The RV business is booming right now and that is due to a confluence of economic and technological factors. I would argue that runaway housing costs are still the biggest factor pushing people into van, RV and tiny house living. All the same RV sales are booming and it’s not just people living in them.
RV sales have increased every year since 2009, when sales were a dismal 165,700 units. The prediction this year is for sales to top 472,000. Those numbers don’t count all the people building out vans, refurbishing older campers, buses and converting cargo trailers. I’m already hearing that campgrounds are more crowded than ever and it can be a wait for reservations at the more popular places. KOA is having its best summer in 57 years.
Gas Prices and Easy Credit
The RV industry is being helped by record low gas prices and the easy availability of credit. But focusing just on gas prices alone could lead to erroneous conclusions about the market. Campers are getting smaller, not bigger.
Largest Sales Growth Among Young People
Young people are the fastest adopters of the mobile lifestyle. Growing up in a world of insane rents and ever-escalating housing costs, the lure of mobile living for a younger generation is the cost advantage. Younger people are also more focused on experience over material things, which is a positive trend in my opinion.
Campers Are Getting Smaller
Better materials and construction techniques and computer aided design means that campers are getting smaller, lighter and packing more features into the same amount of space. Better manufacturing processes mean lower costs, with the average price for campers dropping steadily.

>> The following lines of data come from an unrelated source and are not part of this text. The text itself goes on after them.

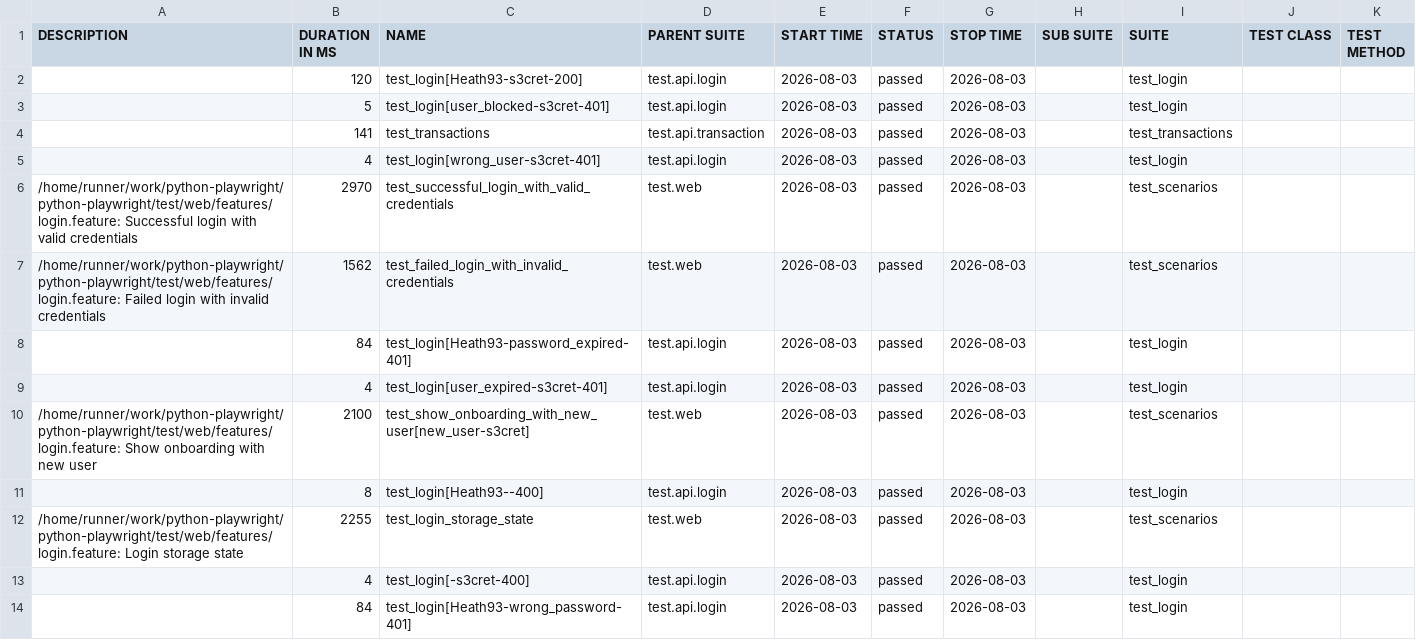
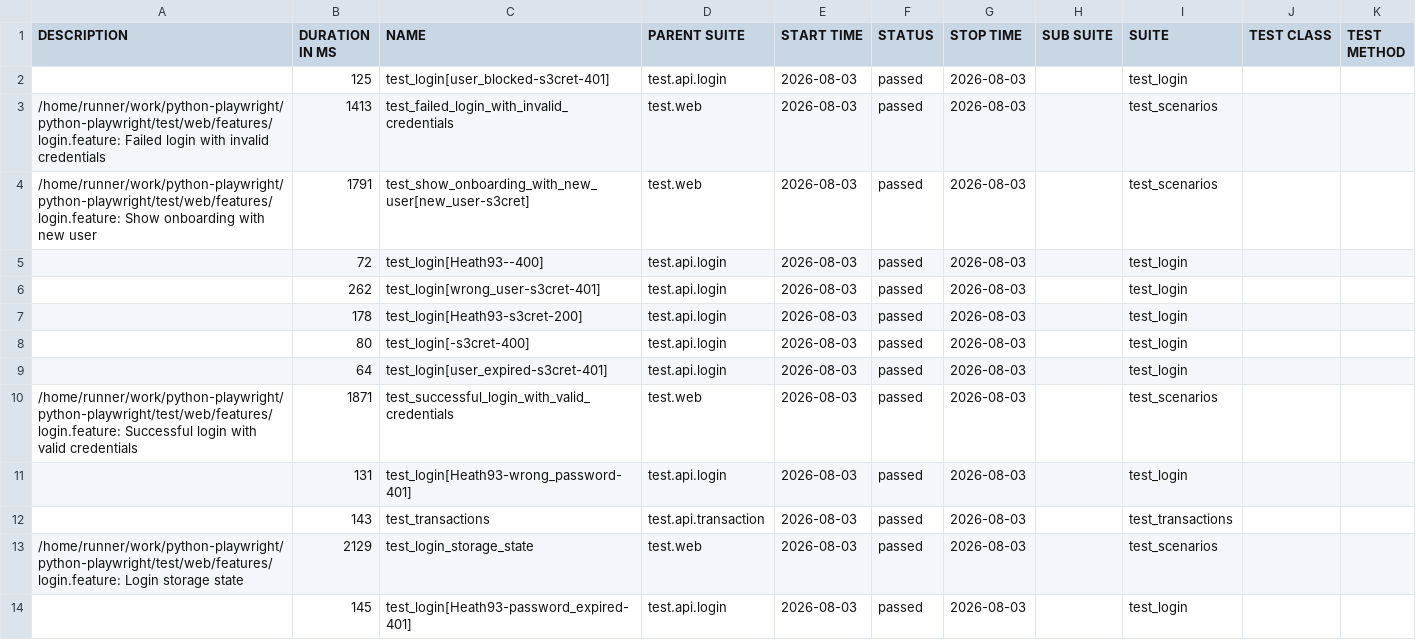
Before and after one commit to CodeCaballero/python-playwright, a CSV file: data/suites.csv, drawn as a sheet.

```diff
--- a/data/suites.csv
+++ b/data/suites.csv
@@ -1,14 +1,14 @@
 "DESCRIPTION","DURATION IN MS","NAME","PARENT SUITE","START TIME","STATUS","STOP TIME","SUB SUITE","SUITE","TEST CLASS","TEST METHOD"
-"","120","test_login[Heath93-s3cret-200]","test.api.login","2026-08-03","passed","2026-08-03","","test_login","",""
-"","5","test_login[user_blocked-s3cret-401]","test.api.login","2026-08-03","passed","2026-08-03","","test_login","",""
-"","141","test_transactions","test.api.transaction","2026-08-03","passed","2026-08-03","","test_transactions","",""
-"","4","test_login[wrong_user-s3cret-401]","test.api.login","2026-08-03","passed","2026-08-03","","test_login","",""
-"/home/runner/work/python-playwright/python-playwright/test/web/features/login.feature: Successful login with valid credentials","2970","test_successful_login_with_valid_credentials","test.web","2026-08-03","passed","2026-08-03","","test_scenarios","",""
-"/home/runner/work/python-playwright/python-playwright/test/web/features/login.feature: Failed login with invalid credentials","1562","test_failed_login_with_invalid_credentials","test.web","2026-08-03","passed","2026-08-03","","test_scenarios","",""
-"","84","test_login[Heath93-password_expired-401]","test.api.login","2026-08-03","passed","2026-08-03","","test_login","",""
-"","4","test_login[user_expired-s3cret-401]","test.api.login","2026-08-03","passed","2026-08-03","","test_login","",""
-"/home/runner/work/python-playwright/python-playwright/test/web/features/login.feature: Show onboarding with new user","2100","test_show_onboarding_with_new_user[new_user-s3cret]","test.web","2026-08-03","passed","2026-08-03","","test_scenarios","",""
-"","8","test_login[Heath93--400]","test.api.login","2026-08-03","passed","2026-08-03","","test_login","",""
-"/home/runner/work/python-playwright/python-playwright/test/web/features/login.feature: Login storage state","2255","test_login_storage_state","test.web","2026-08-03","passed","2026-08-03","","test_scenarios","",""
-"","4","test_login[-s3cret-400]","test.api.login","2026-08-03","passed","2026-08-03","","test_login","",""
-"","84","test_login[Heath93-wrong_password-401]","test.api.login","2026-08-03","passed","2026-08-03","","test_login","",""
+"","125","test_login[user_blocked-s3cret-401]","test.api.login","2026-08-03","passed","2026-08-03","","test_login","",""
+"/home/runner/work/python-playwright/python-playwright/test/web/features/login.feature: Failed login with invalid credentials","1413","test_failed_login_with_invalid_credentials","test.web","2026-08-03","passed","2026-08-03","","test_scenarios","",""
+"/home/runner/work/python-playwright/python-playwright/test/web/features/login.feature: Show onboarding with new user","1791","test_show_onboarding_with_new_user[new_user-s3cret]","test.web","2026-08-03","passed","2026-08-03","","test_scenarios","",""
+"","72","test_login[Heath93--400]","test.api.login","2026-08-03","passed","2026-08-03","","test_login","",""
+"","262","test_login[wrong_user-s3cret-401]","test.api.login","2026-08-03","passed","2026-08-03","","test_login","",""
+"","178","test_login[Heath93-s3cret-200]","test.api.login","2026-08-03","passed","2026-08-03","","test_login","",""
+"","80","test_login[-s3cret-400]","test.api.login","2026-08-03","passed","2026-08-03","","test_login","",""
+"","64","test_login[user_expired-s3cret-401]","test.api.login","2026-08-03","passed","2026-08-03","","test_login","",""
+"/home/runner/work/python-playwright/python-playwright/test/web/features/login.feature: Successful login with valid credentials","1871","test_successful_login_with_valid_credentials","test.web","2026-08-03","passed","2026-08-03","","test_scenarios","",""
+"","131","test_login[Heath93-wrong_password-401]","test.api.login","2026-08-03","passed","2026-08-03","","test_login","",""
+"","143","test_transactions","test.api.transaction","2026-08-03","passed","2026-08-03","","test_transactions","",""
+"/home/runner/work/python-playwright/python-playwright/test/web/features/login.feature: Login storage state","2129","test_login_storage_state","test.web","2026-08-03","passed","2026-08-03","","test_scenarios","",""
+"","145","test_login[Heath93-password_expired-401]","test.api.login","2026-08-03","passed","2026-08-03","","test_login","",""
```
Also changed, not shown: 46 other files.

The trend toward smaller can be seen in manufacturers, like Airstream, where their tiny Basecamp model is blowing out sales records. At nearly $40,000 a pop, Airstream has gone from making 10 Basecamps a week to 25 according to CNN.
Technology Is Getting Better

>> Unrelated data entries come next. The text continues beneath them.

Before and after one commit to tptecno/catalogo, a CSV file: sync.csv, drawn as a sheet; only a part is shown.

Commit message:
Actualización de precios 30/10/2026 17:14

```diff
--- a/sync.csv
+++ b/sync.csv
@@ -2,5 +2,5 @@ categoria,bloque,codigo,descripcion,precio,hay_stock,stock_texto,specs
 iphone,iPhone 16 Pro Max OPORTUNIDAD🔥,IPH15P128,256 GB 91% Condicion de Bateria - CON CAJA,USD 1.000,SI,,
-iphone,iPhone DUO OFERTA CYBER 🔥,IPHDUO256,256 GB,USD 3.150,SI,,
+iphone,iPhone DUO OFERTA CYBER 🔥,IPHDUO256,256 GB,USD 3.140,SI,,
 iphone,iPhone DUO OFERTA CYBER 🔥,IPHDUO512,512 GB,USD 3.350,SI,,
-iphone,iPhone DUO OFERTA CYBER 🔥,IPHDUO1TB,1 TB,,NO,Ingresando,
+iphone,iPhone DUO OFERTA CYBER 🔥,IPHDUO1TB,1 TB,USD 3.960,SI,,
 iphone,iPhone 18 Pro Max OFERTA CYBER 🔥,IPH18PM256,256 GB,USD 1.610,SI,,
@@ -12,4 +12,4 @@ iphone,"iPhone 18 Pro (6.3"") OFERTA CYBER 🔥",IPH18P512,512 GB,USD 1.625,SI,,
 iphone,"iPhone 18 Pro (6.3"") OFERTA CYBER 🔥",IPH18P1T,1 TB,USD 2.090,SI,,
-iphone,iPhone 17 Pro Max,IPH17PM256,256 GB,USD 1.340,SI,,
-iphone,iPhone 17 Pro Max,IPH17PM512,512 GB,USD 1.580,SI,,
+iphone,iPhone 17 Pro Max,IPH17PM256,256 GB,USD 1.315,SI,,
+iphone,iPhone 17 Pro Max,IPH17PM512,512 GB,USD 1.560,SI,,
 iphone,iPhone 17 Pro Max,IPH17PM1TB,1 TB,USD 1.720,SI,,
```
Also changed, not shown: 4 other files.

With the improvement of wireless data services, being mobile no longer means being isolated or depending upon campground WiFi for internet access. The longer this trend continues, the more people will be making a mobility lifestyle their first choice.

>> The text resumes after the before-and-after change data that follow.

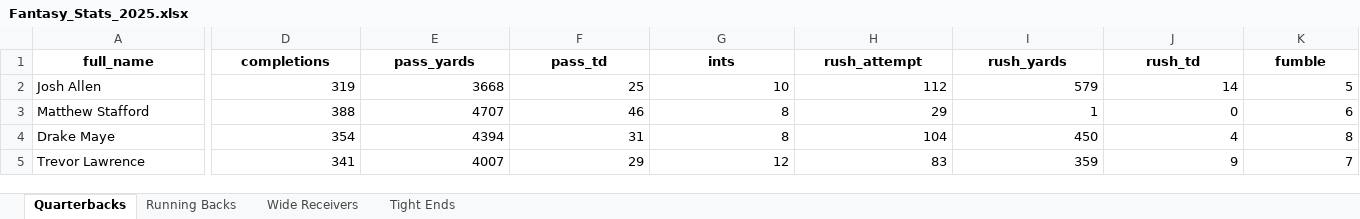
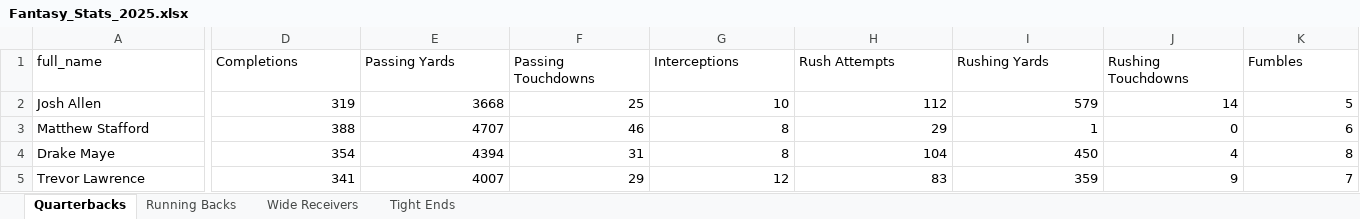
Before and after one commit to jbrath007/Fantasy-Analytics, an Excel workbook: backend/Fantasy_Stats_2025.xlsx, sheet Quarterbacks, drawn as a sheet; only a part is shown, gaps mark what is left out; values as stored, in another font and other column widths than the file's, no borders; the diff covers the shown part only; the diff names each change by its address in the sheet, - before the commit and + after, or states it on an @@ line.

```diff
--- a/backend/Fantasy_Stats_2025.xlsx (sheet Quarterbacks)
+++ b/backend/Fantasy_Stats_2025.xlsx (sheet Quarterbacks)
@@ A1:K1 bold: on → off, alignment: center → left @@
-D1: completions
+D1: Completions
-E1: pass_yards
+E1: Passing Yards
-F1: pass_td
+F1: Passing Touchdowns
-G1: ints
+G1: Interceptions
-H1: rush_attempt
+H1: Rush Attempts
-I1: rush_yards
+I1: Rushing Yards
-J1: rush_td
+J1: Rushing Touchdowns
-K1: fumble
+K1: Fumbles
```
Also changed, not shown: 1 edited cell and cell formats elsewhere in this sheet, sheet Tight Ends, sheet Running Backs, sheet Wide Receivers, 10 other files.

Hotel Industry Partially To Blame
As camping and RV living become more popular, it’s also worthwhile to point out to the hospitality industry that hotels are their own worst enemies. The insanity of extra fees like resort fees, parking and valet fees and paid WiFi on top of ever escalating rates is what pushed my wife and I back toward camping. We did find some cool motels and hotels but we also found a lot of hidden fees. Campgrounds can’t get away with the fee game as easily because, once word gets around, their business dries up. RV parks playing the extra fee game end up becoming the overflow, the last choice for campers who can’t find a space anywhere else.
So, for Team Mobility, this is all good news. The more campers there are, the more campgrounds and mobile services we’ll see springing up.